→ TASK ITEM
Each entry is to be given again word for word; images are dropped.

Stored data entries

※ ※ ※

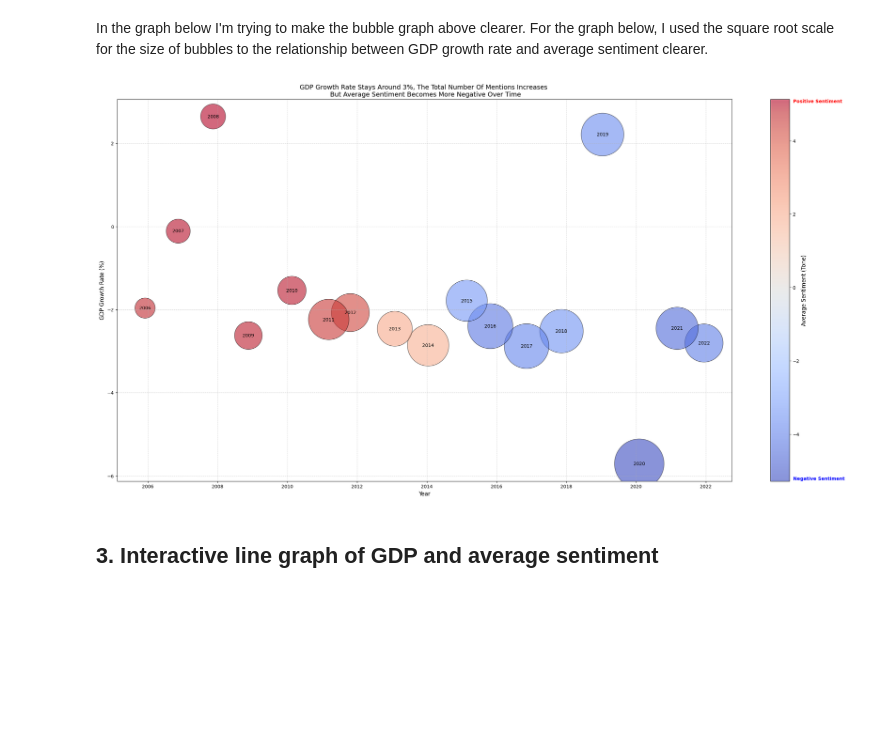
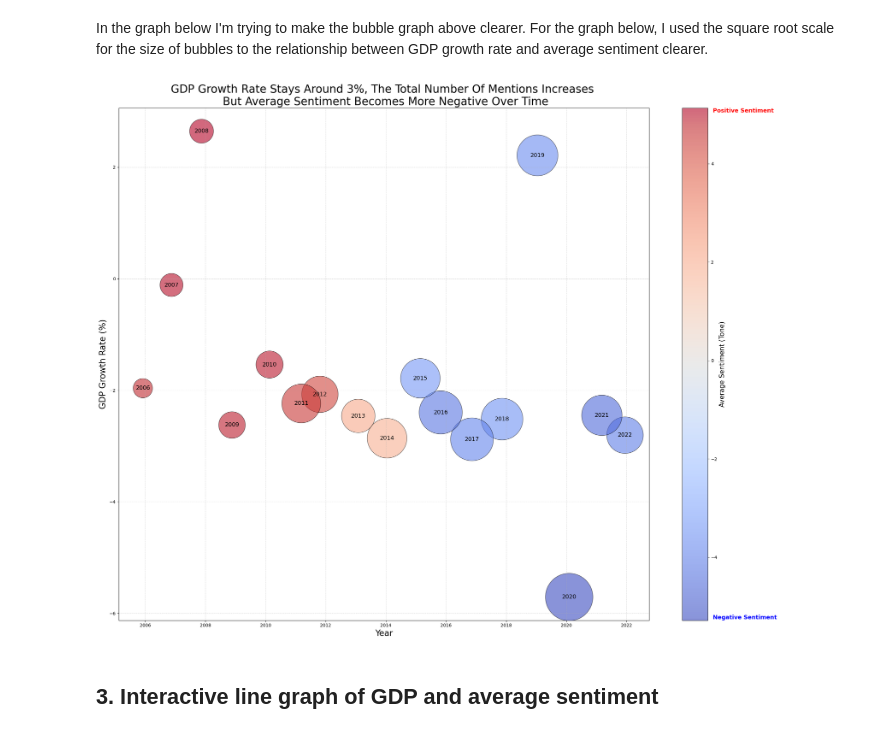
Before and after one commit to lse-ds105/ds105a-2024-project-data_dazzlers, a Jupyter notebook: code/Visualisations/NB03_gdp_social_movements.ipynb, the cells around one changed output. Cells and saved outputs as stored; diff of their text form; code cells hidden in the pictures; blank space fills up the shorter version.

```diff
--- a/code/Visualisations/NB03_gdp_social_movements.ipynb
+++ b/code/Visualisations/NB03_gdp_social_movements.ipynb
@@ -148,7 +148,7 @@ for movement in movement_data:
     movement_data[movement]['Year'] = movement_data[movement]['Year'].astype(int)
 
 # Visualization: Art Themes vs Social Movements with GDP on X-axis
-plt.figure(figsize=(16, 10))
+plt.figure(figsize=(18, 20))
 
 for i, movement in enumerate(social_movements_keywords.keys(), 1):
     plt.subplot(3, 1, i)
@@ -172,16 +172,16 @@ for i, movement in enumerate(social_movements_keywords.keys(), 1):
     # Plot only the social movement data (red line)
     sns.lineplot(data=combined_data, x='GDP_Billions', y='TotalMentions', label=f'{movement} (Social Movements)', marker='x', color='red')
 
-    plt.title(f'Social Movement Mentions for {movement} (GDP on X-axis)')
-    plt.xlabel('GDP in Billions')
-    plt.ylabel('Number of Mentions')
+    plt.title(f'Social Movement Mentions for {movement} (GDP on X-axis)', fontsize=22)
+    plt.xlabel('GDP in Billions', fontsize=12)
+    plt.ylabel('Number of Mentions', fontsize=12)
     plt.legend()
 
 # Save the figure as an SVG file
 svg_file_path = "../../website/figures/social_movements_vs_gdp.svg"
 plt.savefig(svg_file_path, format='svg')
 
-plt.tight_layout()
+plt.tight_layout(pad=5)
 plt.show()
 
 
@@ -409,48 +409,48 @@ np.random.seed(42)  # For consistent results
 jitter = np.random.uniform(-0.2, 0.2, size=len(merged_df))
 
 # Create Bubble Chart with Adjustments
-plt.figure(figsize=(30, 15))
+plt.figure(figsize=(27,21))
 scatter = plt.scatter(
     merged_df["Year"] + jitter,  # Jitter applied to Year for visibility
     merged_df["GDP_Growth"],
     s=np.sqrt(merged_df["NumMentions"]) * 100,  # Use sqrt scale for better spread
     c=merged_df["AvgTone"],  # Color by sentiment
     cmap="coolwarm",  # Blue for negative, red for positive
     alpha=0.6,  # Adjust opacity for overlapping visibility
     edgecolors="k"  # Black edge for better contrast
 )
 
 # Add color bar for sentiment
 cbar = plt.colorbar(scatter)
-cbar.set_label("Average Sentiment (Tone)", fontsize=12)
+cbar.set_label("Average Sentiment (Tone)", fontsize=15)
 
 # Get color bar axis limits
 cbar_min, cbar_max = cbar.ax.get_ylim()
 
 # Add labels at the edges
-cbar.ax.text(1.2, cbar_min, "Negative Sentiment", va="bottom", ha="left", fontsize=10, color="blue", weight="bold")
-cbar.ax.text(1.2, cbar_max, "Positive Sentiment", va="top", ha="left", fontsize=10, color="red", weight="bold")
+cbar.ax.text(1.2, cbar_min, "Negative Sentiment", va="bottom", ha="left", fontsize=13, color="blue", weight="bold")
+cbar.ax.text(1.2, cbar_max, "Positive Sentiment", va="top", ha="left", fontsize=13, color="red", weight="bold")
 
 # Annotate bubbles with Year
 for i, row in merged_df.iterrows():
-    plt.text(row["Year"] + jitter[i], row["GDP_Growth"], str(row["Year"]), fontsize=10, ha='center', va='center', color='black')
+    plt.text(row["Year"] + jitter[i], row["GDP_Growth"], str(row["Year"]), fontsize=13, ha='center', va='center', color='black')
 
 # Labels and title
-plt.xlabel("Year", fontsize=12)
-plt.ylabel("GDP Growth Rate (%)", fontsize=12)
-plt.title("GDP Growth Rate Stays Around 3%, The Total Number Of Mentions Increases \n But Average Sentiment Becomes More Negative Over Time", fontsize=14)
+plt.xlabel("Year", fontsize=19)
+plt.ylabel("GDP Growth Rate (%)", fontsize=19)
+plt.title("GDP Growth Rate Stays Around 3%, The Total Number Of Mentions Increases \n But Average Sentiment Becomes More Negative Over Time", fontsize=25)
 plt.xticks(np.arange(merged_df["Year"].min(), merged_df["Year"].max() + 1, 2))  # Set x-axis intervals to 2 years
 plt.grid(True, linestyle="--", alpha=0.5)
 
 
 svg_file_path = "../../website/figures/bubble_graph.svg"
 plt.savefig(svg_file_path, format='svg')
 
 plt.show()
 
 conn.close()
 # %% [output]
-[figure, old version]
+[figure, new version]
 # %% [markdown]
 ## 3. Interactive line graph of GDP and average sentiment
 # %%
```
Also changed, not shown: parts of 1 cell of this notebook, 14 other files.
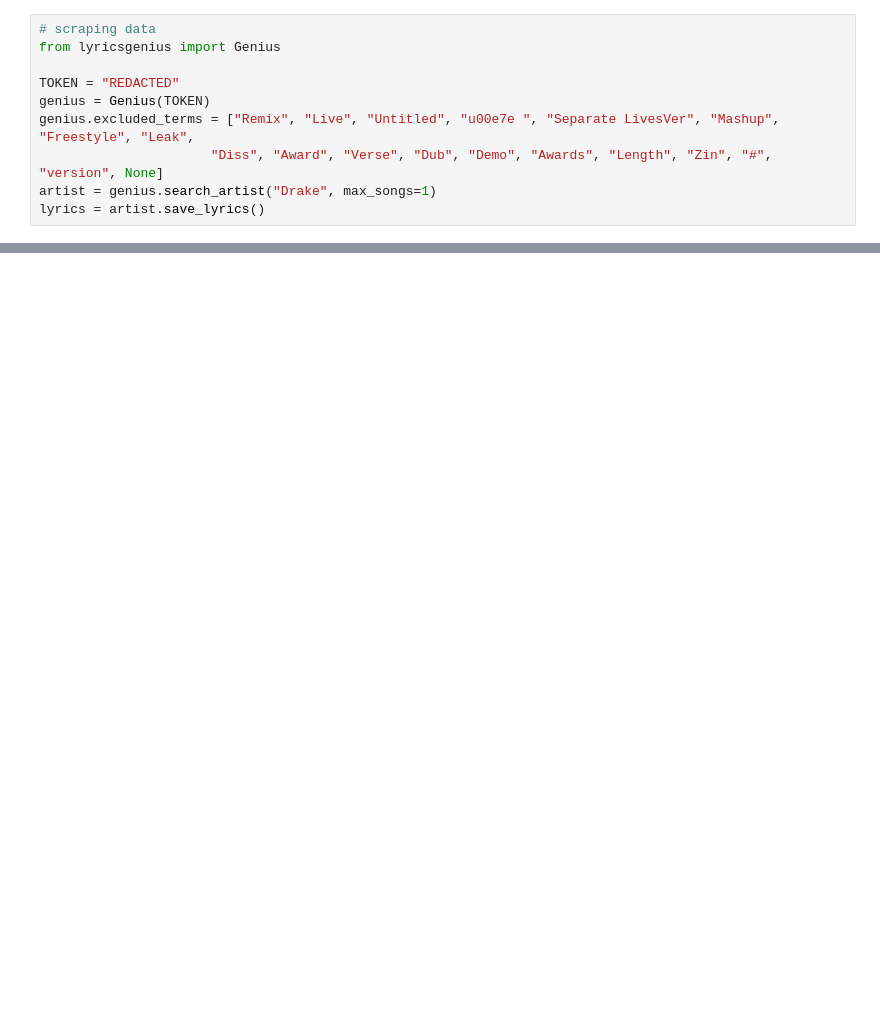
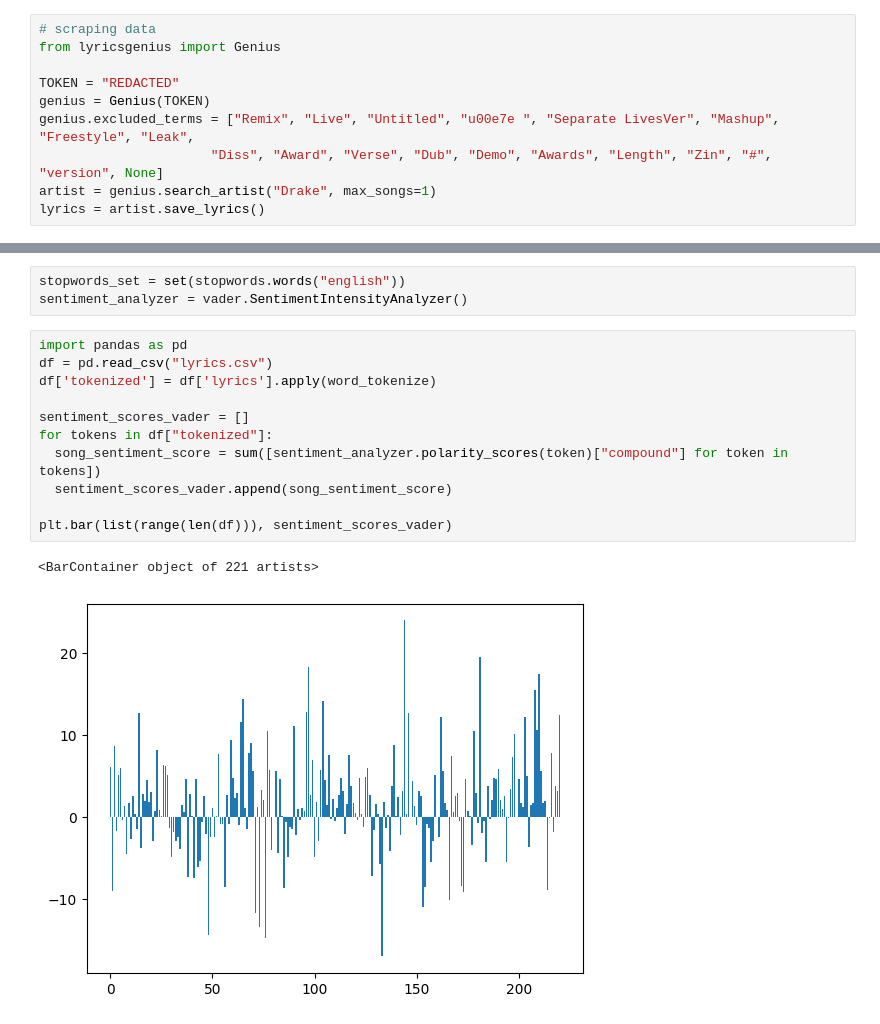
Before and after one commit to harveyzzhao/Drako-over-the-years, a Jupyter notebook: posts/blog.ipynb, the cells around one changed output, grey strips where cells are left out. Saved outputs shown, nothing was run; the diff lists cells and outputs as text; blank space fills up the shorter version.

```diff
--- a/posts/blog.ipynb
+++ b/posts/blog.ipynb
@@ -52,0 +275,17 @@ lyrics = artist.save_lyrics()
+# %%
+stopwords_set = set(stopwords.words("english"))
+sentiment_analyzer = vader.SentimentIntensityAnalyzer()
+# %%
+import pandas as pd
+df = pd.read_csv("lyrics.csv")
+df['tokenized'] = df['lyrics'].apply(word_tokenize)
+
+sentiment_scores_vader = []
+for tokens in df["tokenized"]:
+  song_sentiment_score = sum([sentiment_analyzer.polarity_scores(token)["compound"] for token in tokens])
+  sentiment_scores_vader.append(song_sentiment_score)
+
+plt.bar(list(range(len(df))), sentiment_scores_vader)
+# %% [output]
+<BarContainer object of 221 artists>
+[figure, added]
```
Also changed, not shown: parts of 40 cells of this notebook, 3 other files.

※ ※ ※

→ ANSWER BOX
Before and after one commit to lse-ds105/ds105a-2024-project-data_dazzlers, a Jupyter notebook: code/Visualisations/NB03_gdp_social_movements.ipynb, the cells around one changed output. Cells and saved outputs as stored; diff of their text form; code cells hidden in the pictures; blank space fills up the shorter version.

```diff
--- a/code/Visualisations/NB03_gdp_social_movements.ipynb
+++ b/code/Visualisations/NB03_gdp_social_movements.ipynb
@@ -148,7 +148,7 @@ for movement in movement_data:
     movement_data[movement]['Year'] = movement_data[movement]['Year'].astype(int)
 
 # Visualization: Art Themes vs Social Movements with GDP on X-axis
-plt.figure(figsize=(16, 10))
+plt.figure(figsize=(18, 20))
 
 for i, movement in enumerate(social_movements_keywords.keys(), 1):
     plt.subplot(3, 1, i)
@@ -172,16 +172,16 @@ for i, movement in enumerate(social_movements_keywords.keys(), 1):
     # Plot only the social movement data (red line)
     sns.lineplot(data=combined_data, x='GDP_Billions', y='TotalMentions', label=f'{movement} (Social Movements)', marker='x', color='red')
 
-    plt.title(f'Social Movement Mentions for {movement} (GDP on X-axis)')
-    plt.xlabel('GDP in Billions')
-    plt.ylabel('Number of Mentions')
+    plt.title(f'Social Movement Mentions for {movement} (GDP on X-axis)', fontsize=22)
+    plt.xlabel('GDP in Billions', fontsize=12)
+    plt.ylabel('Number of Mentions', fontsize=12)
     plt.legend()
 
 # Save the figure as an SVG file
 svg_file_path = "../../website/figures/social_movements_vs_gdp.svg"
 plt.savefig(svg_file_path, format='svg')
 
-plt.tight_layout()
+plt.tight_layout(pad=5)
 plt.show()
 
 
@@ -409,48 +409,48 @@ np.random.seed(42)  # For consistent results
 jitter = np.random.uniform(-0.2, 0.2, size=len(merged_df))
 
 # Create Bubble Chart with Adjustments
-plt.figure(figsize=(30, 15))
+plt.figure(figsize=(27,21))
 scatter = plt.scatter(
     merged_df["Year"] + jitter,  # Jitter applied to Year for visibility
     merged_df["GDP_Growth"],
     s=np.sqrt(merged_df["NumMentions"]) * 100,  # Use sqrt scale for better spread
     c=merged_df["AvgTone"],  # Color by sentiment
     cmap="coolwarm",  # Blue for negative, red for positive
     alpha=0.6,  # Adjust opacity for overlapping visibility
     edgecolors="k"  # Black edge for better contrast
 )
 
 # Add color bar for sentiment
 cbar = plt.colorbar(scatter)
-cbar.set_label("Average Sentiment (Tone)", fontsize=12)
+cbar.set_label("Average Sentiment (Tone)", fontsize=15)
 
 # Get color bar axis limits
 cbar_min, cbar_max = cbar.ax.get_ylim()
 
 # Add labels at the edges
-cbar.ax.text(1.2, cbar_min, "Negative Sentiment", va="bottom", ha="left", fontsize=10, color="blue", weight="bold")
-cbar.ax.text(1.2, cbar_max, "Positive Sentiment", va="top", ha="left", fontsize=10, color="red", weight="bold")
+cbar.ax.text(1.2, cbar_min, "Negative Sentiment", va="bottom", ha="left", fontsize=13, color="blue", weight="bold")
+cbar.ax.text(1.2, cbar_max, "Positive Sentiment", va="top", ha="left", fontsize=13, color="red", weight="bold")
 
 # Annotate bubbles with Year
 for i, row in merged_df.iterrows():
-    plt.text(row["Year"] + jitter[i], row["GDP_Growth"], str(row["Year"]), fontsize=10, ha='center', va='center', color='black')
+    plt.text(row["Year"] + jitter[i], row["GDP_Growth"], str(row["Year"]), fontsize=13, ha='center', va='center', color='black')
 
 # Labels and title
-plt.xlabel("Year", fontsize=12)
-plt.ylabel("GDP Growth Rate (%)", fontsize=12)
-plt.title("GDP Growth Rate Stays Around 3%, The Total Number Of Mentions Increases \n But Average Sentiment Becomes More Negative Over Time", fontsize=14)
+plt.xlabel("Year", fontsize=19)
+plt.ylabel("GDP Growth Rate (%)", fontsize=19)
+plt.title("GDP Growth Rate Stays Around 3%, The Total Number Of Mentions Increases \n But Average Sentiment Becomes More Negative Over Time", fontsize=25)
 plt.xticks(np.arange(merged_df["Year"].min(), merged_df["Year"].max() + 1, 2))  # Set x-axis intervals to 2 years
 plt.grid(True, linestyle="--", alpha=0.5)
 
 
 svg_file_path = "../../website/figures/bubble_graph.svg"
 plt.savefig(svg_file_path, format='svg')
 
 plt.show()
 
 conn.close()
 # %% [output]
-[figure, old version]
+[figure, new version]
 # %% [markdown]
 ## 3. Interactive line graph of GDP and average sentiment
 # %%
```
Also changed, not shown: parts of 1 cell of this notebook, 14 other files.
Before and after one commit to harveyzzhao/Drako-over-the-years, a Jupyter notebook: posts/blog.ipynb, the cells around one changed output, grey strips where cells are left out. Saved outputs shown, nothing was run; the diff lists cells and outputs as text; blank space fills up the shorter version.

```diff
--- a/posts/blog.ipynb
+++ b/posts/blog.ipynb
@@ -52,0 +275,17 @@ lyrics = artist.save_lyrics()
+# %%
+stopwords_set = set(stopwords.words("english"))
+sentiment_analyzer = vader.SentimentIntensityAnalyzer()
+# %%
+import pandas as pd
+df = pd.read_csv("lyrics.csv")
+df['tokenized'] = df['lyrics'].apply(word_tokenize)
+
+sentiment_scores_vader = []
+for tokens in df["tokenized"]:
+  song_sentiment_score = sum([sentiment_analyzer.polarity_scores(token)["compound"] for token in tokens])
+  sentiment_scores_vader.append(song_sentiment_score)
+
+plt.bar(list(range(len(df))), sentiment_scores_vader)
+# %% [output]
+<BarContainer object of 221 artists>
+[figure, added]
```
Also changed, not shown: parts of 40 cells of this notebook, 3 other files.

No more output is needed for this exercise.